One overall trend: Companies that manufacture printers get woefully low grades. That's because most printer makers only take their products back through mail-in programs, but according to the ETC, most people don't actually bother to mail back a product as bulky as a printer. So what's the solution? Store-based drop-off stations? Or, like the death of the compostable SunChips bag, does this say more about consumers than it does about companies?

Check out the report card here, and ETC's grading criteria here (pdf).


Last month, I considered the potential leaders of the House Energy and Commerce Committee should Republicans take the majority this November. Michigan's Fred Upton is by far the most moderate option in a sea of strident right-wingers. He has co-sponsored energy legislation and believes that cutting emissions is a worthy cause. And according to reports, he's looking like the most viable candidate to take the chair. But that doesn't mean he will be sympathetic to environmental causes in the role. In an op-ed in today's Washington Times, Upton outlines his plans to gum up regulations at every opportunity.

He writes:

Federal government agencies have overstepped their authority and have not been held accountable for their aggressive actions. No significant regulation should take effect until Congress has voted to approve it and the president has had an opportunity to approve or veto congressional action. Right now, these regulations are free to hide in the shadows of the Federal Register. By shedding additional light on the regulatory beast, we can keep government limited and accountable.

Upton pledges to block EPA regulations that he says are "smothering the economy." He's not just talking about the coming rules on carbon dioxide; he outlines a number of other rules he plans to take on:

The EPA is working on a regulatory train wreck that includes the following job-killing regulations:

  • Cooling water intake systems for power plants: Costs would range from $300 million per coal plant (413 facilities impacted) to $1 billion for nuclear (59 units impacted). As a result, many plants would be shuttered and energy prices will rise significantly.
  • Coal ash: Under current regulations, coal byproducts are widely recycled, creating jobs and protecting the environment.
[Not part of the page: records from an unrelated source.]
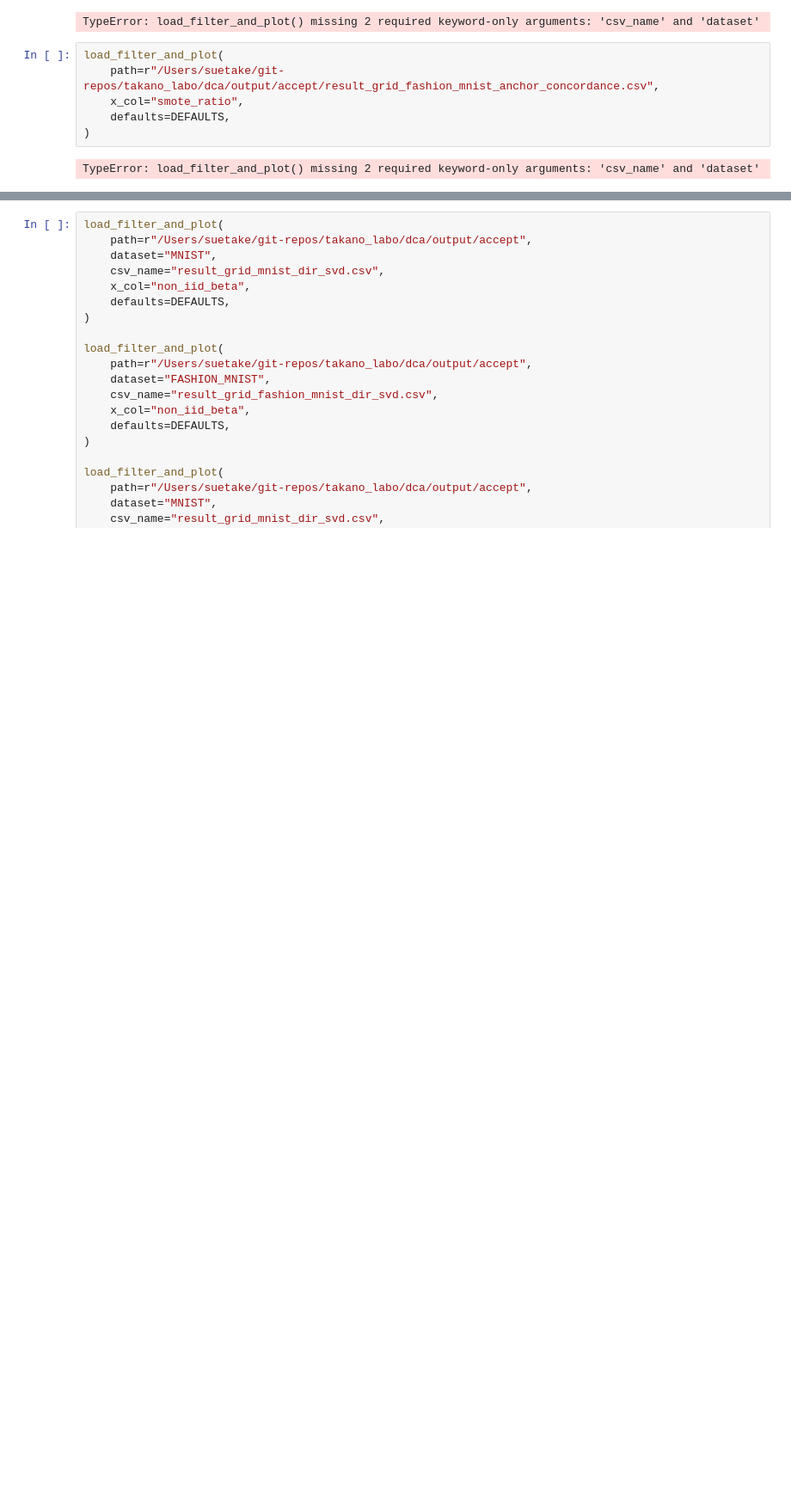
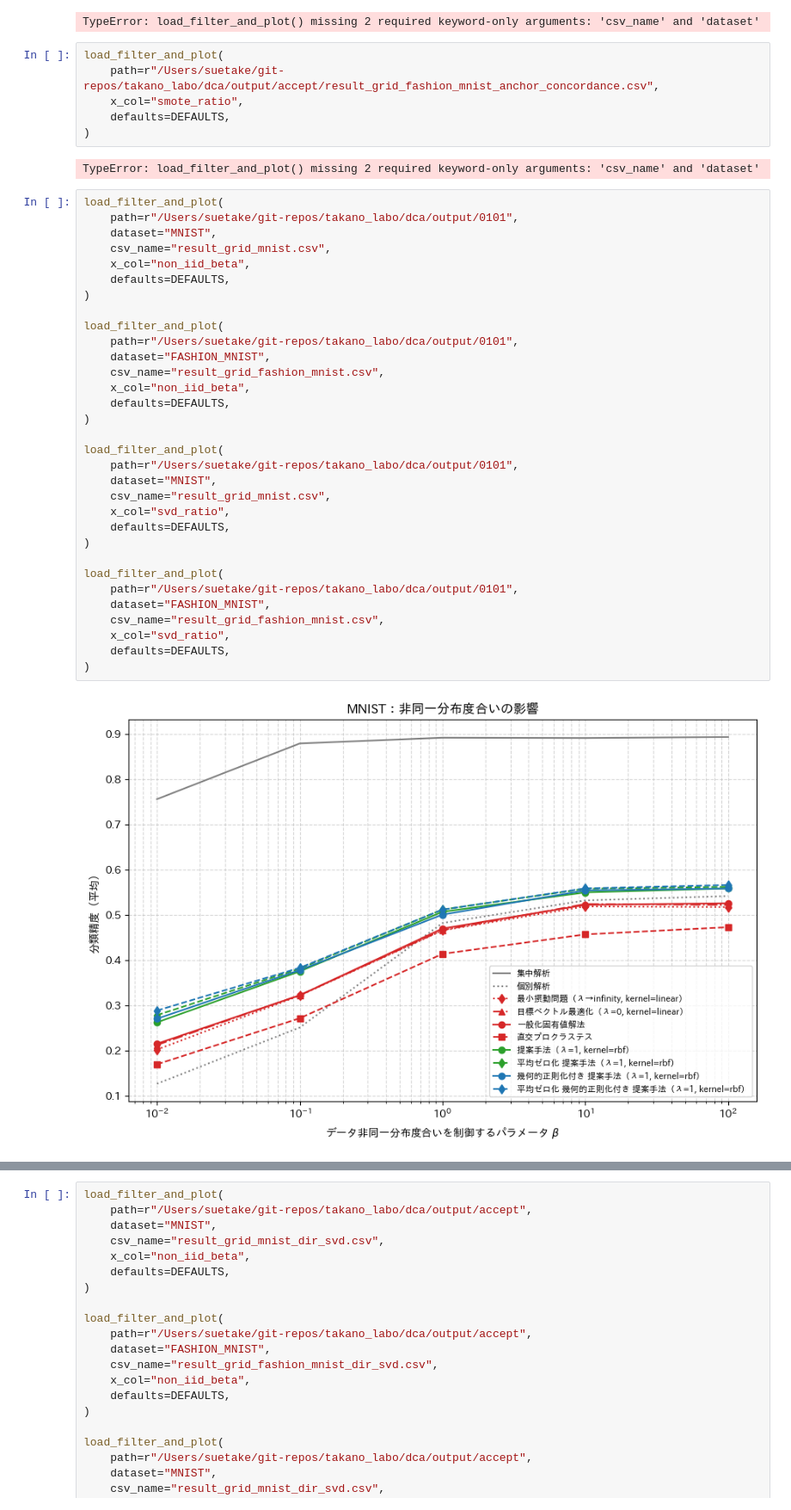
Before and after one commit to takano-lab/data-collaboration-analysis, a Jupyter notebook: 実験用/卒論可視化.ipynb, the cells around one changed output, grey strips where cells are left out. Shown at 86% size. Cells and saved outputs as stored; diff of their text form; blank space fills up the shorter version.

```diff
--- a/実験用/卒論可視化.ipynb
+++ b/実験用/卒論可視化.ipynb
@@ -616,3 +616,37 @@ load_filter_and_plot(
 )
 # %% [output]
 TypeError: load_filter_and_plot() missing 2 required keyword-only arguments: 'csv_name' and 'dataset'
+# %%
+load_filter_and_plot(
+    path=r"/Users/suetake/git-repos/takano_labo/dca/output/0101",
+    dataset="MNIST",
+    csv_name="result_grid_mnist.csv",
+    x_col="non_iid_beta",
+    defaults=DEFAULTS,
+)
+
+load_filter_and_plot(
+    path=r"/Users/suetake/git-repos/takano_labo/dca/output/0101",
+    dataset="FASHION_MNIST",
+    csv_name="result_grid_fashion_mnist.csv",
+    x_col="non_iid_beta",
+    defaults=DEFAULTS,
+)
+
+load_filter_and_plot(
+    path=r"/Users/suetake/git-repos/takano_labo/dca/output/0101",
+    dataset="MNIST",
+    csv_name="result_grid_mnist.csv",
+    x_col="svd_ratio",
+    defaults=DEFAULTS,
+)
+
+load_filter_and_plot(
+    path=r"/Users/suetake/git-repos/takano_labo/dca/output/0101",
+    dataset="FASHION_MNIST",
+    csv_name="result_grid_fashion_mnist.csv",
+    x_col="svd_ratio",
+    defaults=DEFAULTS,
+)
+# %% [output]
+[figure, added]
```
Also changed, not shown: parts of 1 cell of this notebook, 7 other files.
New EPA regulations could cost more than $20 billion and tens of thousands of jobs.
  • Industrial and commercial boilers: New EPA regulations put nearly 800,000 jobs at risk.
  • Revised ozone: Created without any new scientific evidence, this new rule would have a crushing impact on jobs (in the neighborhood of 7 million jobs lost) and business expansion nationwide with an estimated cost approaching $1 trillion annually.

These are just a handful of the job-killing regulations the EPA is finalizing, and that is just one agency.

In case you were harboring delusions that Upton might operate as a moderate as chair for the next two years, think again.